“I always, always picked up the phone,” he said.
In 2001, Arevalo received the Institute of Assessing Officers Highest Achievement Designation.
Arevalo, an American citizen originally from Bolivia, said speaks more than five languages including Spanish, his native language, Portuguese, French and Russian. In retirement, he said, he would like to use those language skills in writing, translation and interpretation.
The city has awarded a multi-year contract for assessment services instead of hiring an assessor to succeed Arevalo.
The city is in a transition period, Arevalo said, and the contractual arrangement “will suit the city perfectly” as municipal officials decide conducting another revaluation.
The city’s equalization rate is 73 percent, Arevalo said.
As assessor, Arevalo said, he had “a soft spot” for senior citizens and knew which property owners to call to remind them to file their forms for the state’s STAR property-tax exemption program.
The state is updating the STAR system this year and requiring all homeowners to re-register to participate in the program.
But after today, Arevalo won’t be reminding taxpayers from the assessor’s office.

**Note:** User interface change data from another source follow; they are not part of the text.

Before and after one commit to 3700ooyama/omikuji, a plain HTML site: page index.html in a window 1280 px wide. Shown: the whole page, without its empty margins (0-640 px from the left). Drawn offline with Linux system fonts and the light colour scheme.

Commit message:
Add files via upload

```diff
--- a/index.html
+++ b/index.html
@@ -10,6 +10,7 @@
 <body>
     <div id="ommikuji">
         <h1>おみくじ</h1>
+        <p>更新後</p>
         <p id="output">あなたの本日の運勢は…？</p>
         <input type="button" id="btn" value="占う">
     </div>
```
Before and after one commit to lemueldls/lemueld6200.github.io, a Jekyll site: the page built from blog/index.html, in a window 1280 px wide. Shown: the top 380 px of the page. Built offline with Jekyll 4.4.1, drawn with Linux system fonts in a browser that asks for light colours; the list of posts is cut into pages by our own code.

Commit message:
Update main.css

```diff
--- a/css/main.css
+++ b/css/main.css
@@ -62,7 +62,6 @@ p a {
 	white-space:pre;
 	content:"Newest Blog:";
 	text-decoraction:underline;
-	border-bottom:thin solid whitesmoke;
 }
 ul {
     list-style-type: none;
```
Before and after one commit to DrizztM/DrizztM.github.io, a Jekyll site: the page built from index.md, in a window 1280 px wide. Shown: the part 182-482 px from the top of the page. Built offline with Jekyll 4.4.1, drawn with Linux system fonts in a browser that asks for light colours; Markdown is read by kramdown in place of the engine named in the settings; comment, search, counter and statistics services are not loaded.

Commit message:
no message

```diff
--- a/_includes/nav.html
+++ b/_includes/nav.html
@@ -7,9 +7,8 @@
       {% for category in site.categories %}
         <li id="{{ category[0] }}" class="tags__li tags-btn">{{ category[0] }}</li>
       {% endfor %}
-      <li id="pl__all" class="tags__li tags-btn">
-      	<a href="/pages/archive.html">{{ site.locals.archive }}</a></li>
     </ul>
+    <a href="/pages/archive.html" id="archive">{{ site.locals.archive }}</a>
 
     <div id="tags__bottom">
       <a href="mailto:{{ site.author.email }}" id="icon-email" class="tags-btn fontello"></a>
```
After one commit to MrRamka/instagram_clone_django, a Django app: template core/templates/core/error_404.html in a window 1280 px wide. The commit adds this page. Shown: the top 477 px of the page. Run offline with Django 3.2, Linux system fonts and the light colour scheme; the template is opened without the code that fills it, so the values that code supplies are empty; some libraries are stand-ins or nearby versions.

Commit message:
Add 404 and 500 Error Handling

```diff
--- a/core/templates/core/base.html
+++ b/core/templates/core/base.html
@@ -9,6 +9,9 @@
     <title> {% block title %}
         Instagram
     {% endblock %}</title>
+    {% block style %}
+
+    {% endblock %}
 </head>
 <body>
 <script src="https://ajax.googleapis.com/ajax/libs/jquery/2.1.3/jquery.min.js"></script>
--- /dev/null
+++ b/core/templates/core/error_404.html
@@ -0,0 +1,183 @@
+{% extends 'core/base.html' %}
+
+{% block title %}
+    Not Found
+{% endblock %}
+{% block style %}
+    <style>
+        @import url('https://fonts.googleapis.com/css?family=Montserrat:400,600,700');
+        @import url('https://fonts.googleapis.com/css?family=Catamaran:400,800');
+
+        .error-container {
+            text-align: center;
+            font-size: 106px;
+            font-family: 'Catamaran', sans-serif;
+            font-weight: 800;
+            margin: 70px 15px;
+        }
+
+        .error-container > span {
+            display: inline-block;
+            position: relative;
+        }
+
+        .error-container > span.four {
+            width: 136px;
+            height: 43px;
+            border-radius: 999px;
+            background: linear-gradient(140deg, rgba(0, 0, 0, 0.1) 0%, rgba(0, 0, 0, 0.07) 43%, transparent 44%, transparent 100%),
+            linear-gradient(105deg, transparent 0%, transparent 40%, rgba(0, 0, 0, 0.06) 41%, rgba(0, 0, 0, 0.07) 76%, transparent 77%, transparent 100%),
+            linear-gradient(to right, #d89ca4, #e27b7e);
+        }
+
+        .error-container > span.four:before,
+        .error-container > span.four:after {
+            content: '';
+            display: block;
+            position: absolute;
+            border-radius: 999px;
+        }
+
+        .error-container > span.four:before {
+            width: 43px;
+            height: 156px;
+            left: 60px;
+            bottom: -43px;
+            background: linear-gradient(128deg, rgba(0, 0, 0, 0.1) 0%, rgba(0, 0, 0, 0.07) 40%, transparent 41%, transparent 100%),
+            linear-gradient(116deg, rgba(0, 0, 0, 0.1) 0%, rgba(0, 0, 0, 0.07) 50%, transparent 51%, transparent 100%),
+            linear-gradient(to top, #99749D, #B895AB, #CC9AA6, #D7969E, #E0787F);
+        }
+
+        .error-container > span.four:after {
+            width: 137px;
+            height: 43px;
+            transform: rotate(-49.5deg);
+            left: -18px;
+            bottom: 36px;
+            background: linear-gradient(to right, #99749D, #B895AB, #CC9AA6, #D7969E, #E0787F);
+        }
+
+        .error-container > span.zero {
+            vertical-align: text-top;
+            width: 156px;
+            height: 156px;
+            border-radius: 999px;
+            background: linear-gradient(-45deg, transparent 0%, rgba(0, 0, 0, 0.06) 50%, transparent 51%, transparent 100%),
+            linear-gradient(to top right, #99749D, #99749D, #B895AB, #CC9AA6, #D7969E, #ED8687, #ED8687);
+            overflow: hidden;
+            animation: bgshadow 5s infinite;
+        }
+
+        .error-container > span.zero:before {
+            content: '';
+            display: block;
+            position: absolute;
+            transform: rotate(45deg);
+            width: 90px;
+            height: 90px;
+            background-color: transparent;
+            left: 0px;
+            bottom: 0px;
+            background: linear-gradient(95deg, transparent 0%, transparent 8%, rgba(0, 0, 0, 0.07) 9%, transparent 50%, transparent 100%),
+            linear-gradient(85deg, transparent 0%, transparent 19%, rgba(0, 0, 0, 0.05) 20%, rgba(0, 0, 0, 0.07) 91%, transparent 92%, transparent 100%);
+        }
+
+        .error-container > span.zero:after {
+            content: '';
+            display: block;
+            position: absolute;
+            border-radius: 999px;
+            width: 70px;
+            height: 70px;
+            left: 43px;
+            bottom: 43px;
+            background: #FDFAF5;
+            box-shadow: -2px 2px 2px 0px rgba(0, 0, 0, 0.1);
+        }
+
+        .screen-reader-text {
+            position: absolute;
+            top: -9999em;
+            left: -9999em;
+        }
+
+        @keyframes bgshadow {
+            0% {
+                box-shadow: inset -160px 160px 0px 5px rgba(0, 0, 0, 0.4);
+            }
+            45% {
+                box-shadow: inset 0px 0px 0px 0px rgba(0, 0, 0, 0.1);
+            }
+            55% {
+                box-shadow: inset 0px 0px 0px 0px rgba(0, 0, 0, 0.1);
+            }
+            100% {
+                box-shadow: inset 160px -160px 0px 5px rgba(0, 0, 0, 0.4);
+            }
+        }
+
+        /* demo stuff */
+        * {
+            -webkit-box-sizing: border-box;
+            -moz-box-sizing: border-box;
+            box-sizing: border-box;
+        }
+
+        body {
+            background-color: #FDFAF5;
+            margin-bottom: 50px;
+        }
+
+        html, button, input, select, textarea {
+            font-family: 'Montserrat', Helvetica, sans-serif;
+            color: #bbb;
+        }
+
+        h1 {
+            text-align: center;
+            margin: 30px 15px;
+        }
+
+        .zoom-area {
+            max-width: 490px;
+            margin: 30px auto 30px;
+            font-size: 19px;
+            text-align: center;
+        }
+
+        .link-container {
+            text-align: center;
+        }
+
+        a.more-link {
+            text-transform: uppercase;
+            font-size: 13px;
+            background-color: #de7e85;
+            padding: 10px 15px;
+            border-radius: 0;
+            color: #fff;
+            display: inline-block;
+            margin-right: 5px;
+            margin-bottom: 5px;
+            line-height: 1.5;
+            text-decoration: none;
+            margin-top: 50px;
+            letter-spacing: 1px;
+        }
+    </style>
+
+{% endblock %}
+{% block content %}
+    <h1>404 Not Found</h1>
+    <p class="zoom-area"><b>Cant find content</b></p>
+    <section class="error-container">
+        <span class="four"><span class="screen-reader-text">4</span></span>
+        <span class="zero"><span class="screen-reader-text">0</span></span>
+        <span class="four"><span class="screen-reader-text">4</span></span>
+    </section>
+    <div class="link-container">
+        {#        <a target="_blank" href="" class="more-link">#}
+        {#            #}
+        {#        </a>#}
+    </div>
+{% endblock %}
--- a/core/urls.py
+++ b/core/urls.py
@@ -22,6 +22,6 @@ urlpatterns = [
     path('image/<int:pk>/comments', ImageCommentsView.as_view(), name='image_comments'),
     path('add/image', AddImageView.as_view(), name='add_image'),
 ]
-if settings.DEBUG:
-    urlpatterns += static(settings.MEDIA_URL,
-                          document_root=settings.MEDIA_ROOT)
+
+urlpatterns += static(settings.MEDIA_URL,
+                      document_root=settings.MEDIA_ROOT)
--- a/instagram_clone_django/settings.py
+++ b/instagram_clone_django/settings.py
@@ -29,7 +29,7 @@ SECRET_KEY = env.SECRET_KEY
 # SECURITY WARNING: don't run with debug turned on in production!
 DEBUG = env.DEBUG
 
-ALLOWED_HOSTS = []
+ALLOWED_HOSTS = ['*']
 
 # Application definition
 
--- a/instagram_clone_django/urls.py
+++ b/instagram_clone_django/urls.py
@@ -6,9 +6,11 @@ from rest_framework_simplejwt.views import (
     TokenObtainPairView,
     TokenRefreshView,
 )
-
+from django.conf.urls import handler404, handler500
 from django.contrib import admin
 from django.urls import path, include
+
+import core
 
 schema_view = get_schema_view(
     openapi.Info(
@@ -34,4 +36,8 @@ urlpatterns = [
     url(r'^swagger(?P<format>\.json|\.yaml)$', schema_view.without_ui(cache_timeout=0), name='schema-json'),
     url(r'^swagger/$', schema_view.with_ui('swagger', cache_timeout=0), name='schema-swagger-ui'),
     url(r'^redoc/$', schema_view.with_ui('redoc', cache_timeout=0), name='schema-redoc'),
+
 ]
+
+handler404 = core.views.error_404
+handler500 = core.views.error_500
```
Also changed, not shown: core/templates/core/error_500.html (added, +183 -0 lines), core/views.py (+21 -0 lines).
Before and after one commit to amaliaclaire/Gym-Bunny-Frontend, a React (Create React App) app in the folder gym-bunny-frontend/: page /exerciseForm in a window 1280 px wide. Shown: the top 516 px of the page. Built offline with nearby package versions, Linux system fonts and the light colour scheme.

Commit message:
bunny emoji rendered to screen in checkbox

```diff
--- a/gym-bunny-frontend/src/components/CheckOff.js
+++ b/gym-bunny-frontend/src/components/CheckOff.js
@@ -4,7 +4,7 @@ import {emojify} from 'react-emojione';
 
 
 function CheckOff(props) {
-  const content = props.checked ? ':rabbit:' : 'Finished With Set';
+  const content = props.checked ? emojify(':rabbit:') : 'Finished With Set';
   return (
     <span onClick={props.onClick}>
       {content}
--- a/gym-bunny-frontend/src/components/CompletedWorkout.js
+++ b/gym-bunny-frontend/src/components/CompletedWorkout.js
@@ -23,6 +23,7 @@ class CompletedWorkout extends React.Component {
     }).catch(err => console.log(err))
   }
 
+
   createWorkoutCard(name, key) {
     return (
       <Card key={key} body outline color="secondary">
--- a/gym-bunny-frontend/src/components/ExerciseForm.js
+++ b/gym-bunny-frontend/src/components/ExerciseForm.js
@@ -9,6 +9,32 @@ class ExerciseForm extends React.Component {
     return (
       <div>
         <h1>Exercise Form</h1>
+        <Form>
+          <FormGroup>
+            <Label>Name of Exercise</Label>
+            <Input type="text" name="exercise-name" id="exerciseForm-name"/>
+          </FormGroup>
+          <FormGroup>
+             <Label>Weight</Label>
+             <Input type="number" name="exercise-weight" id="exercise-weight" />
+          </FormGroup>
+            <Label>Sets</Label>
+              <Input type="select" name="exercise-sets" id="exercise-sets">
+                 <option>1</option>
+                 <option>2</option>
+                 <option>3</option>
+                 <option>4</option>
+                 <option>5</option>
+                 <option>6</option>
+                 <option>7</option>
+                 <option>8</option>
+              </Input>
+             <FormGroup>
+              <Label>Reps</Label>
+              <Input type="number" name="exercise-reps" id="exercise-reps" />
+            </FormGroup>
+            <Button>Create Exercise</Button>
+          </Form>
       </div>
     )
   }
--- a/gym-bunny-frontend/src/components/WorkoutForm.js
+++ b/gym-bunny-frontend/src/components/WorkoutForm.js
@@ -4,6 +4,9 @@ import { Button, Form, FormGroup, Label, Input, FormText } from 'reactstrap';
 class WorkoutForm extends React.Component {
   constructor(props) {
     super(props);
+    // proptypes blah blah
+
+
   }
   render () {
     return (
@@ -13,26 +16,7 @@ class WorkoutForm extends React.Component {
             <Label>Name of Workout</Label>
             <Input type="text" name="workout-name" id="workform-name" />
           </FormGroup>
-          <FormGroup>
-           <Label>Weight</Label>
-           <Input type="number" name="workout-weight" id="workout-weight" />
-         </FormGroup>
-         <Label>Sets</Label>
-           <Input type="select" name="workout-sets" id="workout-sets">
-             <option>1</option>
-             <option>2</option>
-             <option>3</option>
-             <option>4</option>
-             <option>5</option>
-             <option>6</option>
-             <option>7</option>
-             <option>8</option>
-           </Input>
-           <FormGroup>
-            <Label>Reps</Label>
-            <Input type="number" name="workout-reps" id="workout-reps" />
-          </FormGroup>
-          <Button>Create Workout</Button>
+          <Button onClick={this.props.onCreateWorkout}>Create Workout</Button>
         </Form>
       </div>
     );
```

“I’m going to miss it terribly,” he said Thursday. “It’s bittersweet.”